[Items from a data source]
[Start of Attachment]

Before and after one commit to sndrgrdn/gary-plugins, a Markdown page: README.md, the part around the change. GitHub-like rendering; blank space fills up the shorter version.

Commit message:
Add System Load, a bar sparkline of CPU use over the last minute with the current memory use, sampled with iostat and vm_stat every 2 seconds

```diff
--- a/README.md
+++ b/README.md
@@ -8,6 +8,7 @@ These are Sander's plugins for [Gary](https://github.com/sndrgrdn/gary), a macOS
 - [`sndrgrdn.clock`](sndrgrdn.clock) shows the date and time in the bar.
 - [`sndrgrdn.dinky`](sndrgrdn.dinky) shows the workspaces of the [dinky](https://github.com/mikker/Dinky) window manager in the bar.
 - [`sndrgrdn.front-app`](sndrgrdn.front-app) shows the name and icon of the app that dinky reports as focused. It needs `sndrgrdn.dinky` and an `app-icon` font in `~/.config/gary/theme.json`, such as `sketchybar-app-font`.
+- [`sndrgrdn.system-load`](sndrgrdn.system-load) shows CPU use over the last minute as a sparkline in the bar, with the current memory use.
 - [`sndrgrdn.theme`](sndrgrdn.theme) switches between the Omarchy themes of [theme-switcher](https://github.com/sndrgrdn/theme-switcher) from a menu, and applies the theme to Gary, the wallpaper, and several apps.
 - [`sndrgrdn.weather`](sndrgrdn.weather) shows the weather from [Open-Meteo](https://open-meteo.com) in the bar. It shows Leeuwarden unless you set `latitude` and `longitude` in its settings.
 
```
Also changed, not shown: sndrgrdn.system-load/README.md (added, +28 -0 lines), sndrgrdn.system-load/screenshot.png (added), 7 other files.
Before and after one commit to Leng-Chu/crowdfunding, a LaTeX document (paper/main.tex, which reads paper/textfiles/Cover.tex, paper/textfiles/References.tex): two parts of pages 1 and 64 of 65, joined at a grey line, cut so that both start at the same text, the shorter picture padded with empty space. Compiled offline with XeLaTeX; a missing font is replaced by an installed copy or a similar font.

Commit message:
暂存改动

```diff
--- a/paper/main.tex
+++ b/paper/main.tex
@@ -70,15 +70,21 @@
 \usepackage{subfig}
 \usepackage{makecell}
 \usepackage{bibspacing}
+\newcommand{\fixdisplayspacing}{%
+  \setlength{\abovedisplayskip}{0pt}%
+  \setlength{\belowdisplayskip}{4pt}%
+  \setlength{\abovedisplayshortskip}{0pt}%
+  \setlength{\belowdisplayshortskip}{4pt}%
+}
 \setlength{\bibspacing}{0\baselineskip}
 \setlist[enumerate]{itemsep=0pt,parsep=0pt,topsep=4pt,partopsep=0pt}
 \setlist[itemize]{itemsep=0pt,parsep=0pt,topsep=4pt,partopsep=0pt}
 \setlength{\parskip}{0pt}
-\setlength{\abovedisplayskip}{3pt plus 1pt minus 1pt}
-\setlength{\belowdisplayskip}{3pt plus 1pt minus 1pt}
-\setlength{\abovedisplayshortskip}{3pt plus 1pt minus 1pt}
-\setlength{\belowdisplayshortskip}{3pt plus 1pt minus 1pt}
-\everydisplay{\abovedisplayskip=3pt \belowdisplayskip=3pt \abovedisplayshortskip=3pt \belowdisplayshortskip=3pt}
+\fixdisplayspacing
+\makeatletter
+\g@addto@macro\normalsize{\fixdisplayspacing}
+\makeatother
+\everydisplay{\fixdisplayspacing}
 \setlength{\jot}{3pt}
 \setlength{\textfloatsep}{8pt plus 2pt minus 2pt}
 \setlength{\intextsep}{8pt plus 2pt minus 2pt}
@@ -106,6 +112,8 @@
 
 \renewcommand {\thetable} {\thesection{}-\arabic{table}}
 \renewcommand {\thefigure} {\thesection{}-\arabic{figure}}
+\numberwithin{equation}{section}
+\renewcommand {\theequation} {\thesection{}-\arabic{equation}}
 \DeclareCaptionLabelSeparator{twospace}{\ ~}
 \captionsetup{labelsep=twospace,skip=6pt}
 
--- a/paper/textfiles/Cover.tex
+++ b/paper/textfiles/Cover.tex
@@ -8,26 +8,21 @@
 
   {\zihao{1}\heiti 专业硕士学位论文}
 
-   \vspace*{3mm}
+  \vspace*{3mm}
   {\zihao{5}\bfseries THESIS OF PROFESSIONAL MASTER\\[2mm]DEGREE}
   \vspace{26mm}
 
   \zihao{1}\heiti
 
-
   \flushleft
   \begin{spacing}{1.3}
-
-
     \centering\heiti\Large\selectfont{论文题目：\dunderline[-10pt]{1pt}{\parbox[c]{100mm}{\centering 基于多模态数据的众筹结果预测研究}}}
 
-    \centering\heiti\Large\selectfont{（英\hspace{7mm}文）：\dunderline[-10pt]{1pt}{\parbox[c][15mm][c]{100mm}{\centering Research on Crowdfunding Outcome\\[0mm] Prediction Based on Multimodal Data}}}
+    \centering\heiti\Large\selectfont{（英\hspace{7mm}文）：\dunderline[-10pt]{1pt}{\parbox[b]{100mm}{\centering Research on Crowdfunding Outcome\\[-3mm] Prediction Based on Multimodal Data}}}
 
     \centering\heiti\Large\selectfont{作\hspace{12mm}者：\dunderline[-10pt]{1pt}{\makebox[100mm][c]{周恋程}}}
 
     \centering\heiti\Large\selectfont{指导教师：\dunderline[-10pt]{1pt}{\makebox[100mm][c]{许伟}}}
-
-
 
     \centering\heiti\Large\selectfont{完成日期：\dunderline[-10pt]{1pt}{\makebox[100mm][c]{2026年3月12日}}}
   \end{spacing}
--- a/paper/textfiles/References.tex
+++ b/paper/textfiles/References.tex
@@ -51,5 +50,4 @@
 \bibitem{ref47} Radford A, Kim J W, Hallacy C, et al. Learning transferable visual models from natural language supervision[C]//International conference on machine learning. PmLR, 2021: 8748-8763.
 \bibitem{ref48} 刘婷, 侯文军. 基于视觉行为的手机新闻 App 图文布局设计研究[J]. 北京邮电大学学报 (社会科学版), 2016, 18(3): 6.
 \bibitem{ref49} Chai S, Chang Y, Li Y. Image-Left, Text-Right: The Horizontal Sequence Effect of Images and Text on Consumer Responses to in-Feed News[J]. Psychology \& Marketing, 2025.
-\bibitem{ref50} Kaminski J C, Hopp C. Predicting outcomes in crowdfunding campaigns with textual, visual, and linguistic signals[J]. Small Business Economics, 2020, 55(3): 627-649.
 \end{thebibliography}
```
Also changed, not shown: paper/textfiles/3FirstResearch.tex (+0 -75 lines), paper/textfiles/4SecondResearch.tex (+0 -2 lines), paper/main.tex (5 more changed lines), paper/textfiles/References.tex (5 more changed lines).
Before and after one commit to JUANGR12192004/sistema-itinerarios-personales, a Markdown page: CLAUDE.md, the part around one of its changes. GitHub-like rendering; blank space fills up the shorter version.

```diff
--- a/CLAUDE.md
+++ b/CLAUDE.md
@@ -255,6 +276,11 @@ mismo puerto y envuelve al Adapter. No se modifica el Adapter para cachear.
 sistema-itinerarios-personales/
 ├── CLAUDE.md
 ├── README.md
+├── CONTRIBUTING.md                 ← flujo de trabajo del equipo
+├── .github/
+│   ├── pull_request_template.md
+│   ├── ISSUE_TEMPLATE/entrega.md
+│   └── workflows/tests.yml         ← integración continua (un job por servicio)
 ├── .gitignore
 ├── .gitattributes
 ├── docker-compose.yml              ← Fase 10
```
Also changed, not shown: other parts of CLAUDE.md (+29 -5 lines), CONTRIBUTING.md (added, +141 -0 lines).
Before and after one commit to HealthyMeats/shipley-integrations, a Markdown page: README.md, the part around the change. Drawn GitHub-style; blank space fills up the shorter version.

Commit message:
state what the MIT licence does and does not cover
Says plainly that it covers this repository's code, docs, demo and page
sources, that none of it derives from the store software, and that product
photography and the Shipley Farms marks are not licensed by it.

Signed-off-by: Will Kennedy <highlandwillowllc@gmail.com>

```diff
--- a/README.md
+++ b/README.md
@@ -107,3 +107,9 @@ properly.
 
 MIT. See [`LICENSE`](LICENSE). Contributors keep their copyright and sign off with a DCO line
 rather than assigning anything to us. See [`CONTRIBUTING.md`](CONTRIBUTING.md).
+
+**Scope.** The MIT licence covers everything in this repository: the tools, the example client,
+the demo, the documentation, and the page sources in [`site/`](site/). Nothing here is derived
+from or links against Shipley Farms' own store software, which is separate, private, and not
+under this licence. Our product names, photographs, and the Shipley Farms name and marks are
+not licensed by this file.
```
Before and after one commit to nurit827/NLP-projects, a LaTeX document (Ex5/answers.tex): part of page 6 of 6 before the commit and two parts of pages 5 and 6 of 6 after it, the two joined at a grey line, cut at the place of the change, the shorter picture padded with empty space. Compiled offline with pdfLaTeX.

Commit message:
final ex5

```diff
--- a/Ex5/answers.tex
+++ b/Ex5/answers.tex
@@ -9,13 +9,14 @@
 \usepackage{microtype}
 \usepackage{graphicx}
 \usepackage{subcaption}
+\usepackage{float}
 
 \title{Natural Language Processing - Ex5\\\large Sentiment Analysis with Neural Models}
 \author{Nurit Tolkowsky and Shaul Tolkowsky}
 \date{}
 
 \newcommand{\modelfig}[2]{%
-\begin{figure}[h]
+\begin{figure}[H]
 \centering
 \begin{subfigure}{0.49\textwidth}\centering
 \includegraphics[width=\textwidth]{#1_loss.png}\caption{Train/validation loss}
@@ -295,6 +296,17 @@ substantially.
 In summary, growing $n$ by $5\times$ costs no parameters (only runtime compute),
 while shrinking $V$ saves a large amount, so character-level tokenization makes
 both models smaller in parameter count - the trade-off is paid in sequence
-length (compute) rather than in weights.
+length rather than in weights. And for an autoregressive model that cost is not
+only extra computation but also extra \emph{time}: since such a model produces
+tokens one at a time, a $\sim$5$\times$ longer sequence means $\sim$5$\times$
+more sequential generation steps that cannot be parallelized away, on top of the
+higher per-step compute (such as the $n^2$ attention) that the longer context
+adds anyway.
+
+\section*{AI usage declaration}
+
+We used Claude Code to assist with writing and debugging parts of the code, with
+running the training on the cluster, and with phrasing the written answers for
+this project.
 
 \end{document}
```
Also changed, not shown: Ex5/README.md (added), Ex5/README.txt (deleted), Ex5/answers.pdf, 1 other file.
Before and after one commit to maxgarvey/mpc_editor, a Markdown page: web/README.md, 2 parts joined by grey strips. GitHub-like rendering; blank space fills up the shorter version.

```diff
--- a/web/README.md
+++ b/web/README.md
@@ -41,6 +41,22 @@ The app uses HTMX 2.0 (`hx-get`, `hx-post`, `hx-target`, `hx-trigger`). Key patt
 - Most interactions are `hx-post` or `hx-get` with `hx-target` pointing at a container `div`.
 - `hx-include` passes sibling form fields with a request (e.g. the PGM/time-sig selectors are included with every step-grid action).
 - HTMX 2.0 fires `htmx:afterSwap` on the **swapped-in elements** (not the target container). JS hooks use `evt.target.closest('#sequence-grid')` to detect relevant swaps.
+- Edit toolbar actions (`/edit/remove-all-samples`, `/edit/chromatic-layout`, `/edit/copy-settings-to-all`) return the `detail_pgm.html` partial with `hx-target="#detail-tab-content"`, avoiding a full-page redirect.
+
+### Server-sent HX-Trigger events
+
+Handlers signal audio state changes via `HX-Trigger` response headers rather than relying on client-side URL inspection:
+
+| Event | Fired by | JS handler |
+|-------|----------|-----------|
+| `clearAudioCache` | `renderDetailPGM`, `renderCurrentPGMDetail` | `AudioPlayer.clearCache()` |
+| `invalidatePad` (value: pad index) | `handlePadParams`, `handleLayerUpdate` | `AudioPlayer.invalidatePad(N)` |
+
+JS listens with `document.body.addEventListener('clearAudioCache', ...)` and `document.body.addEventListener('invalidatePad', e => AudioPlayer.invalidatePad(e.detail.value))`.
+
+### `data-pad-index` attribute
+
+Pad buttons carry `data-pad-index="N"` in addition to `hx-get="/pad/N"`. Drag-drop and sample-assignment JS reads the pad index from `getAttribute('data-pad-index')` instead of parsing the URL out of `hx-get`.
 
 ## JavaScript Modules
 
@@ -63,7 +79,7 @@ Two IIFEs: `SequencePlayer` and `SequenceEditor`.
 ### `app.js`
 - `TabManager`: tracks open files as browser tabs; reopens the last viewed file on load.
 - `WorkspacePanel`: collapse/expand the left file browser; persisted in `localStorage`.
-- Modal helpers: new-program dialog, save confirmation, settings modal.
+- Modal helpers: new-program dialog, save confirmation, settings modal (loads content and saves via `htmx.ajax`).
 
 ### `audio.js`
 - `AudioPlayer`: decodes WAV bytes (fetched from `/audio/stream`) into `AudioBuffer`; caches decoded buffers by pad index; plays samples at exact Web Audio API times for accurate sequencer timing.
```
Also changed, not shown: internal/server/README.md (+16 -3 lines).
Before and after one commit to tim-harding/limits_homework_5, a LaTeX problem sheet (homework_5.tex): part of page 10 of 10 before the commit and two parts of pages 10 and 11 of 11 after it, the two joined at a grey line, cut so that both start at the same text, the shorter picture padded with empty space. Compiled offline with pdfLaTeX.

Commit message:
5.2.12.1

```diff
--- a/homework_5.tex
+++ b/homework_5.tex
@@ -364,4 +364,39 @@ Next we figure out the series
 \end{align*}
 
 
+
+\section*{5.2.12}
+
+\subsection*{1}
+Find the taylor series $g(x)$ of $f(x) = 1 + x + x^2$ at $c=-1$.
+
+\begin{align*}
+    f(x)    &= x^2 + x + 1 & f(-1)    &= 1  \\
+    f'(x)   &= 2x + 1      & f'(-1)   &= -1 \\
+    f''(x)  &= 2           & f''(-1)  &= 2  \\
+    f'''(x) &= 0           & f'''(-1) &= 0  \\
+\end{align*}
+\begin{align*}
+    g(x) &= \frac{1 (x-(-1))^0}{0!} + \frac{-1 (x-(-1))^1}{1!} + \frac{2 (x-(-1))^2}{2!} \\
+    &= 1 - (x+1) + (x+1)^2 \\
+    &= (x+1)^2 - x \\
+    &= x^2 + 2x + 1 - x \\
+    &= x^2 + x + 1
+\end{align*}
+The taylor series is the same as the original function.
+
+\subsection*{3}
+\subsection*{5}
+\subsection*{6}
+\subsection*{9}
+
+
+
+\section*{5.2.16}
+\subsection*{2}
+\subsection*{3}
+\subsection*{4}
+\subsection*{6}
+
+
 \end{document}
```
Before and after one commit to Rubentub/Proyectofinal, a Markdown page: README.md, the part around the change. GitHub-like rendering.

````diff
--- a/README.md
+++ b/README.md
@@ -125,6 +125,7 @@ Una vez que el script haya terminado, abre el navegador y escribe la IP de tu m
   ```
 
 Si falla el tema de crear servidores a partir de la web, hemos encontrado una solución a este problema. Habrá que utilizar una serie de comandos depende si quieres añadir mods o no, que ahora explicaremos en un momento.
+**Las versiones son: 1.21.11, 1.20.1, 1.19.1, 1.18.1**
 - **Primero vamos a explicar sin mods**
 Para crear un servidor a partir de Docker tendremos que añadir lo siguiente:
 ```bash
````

[End of Attachment]

### TASK INSTRUCTIONS
From the entries, copy out each line containing the word "only".

### EXERCISE RESULT
 In summary, growing $n$ by $5\times$ costs no parameters (only runtime compute),
+only extra computation but also extra \emph{time}: since such a model produces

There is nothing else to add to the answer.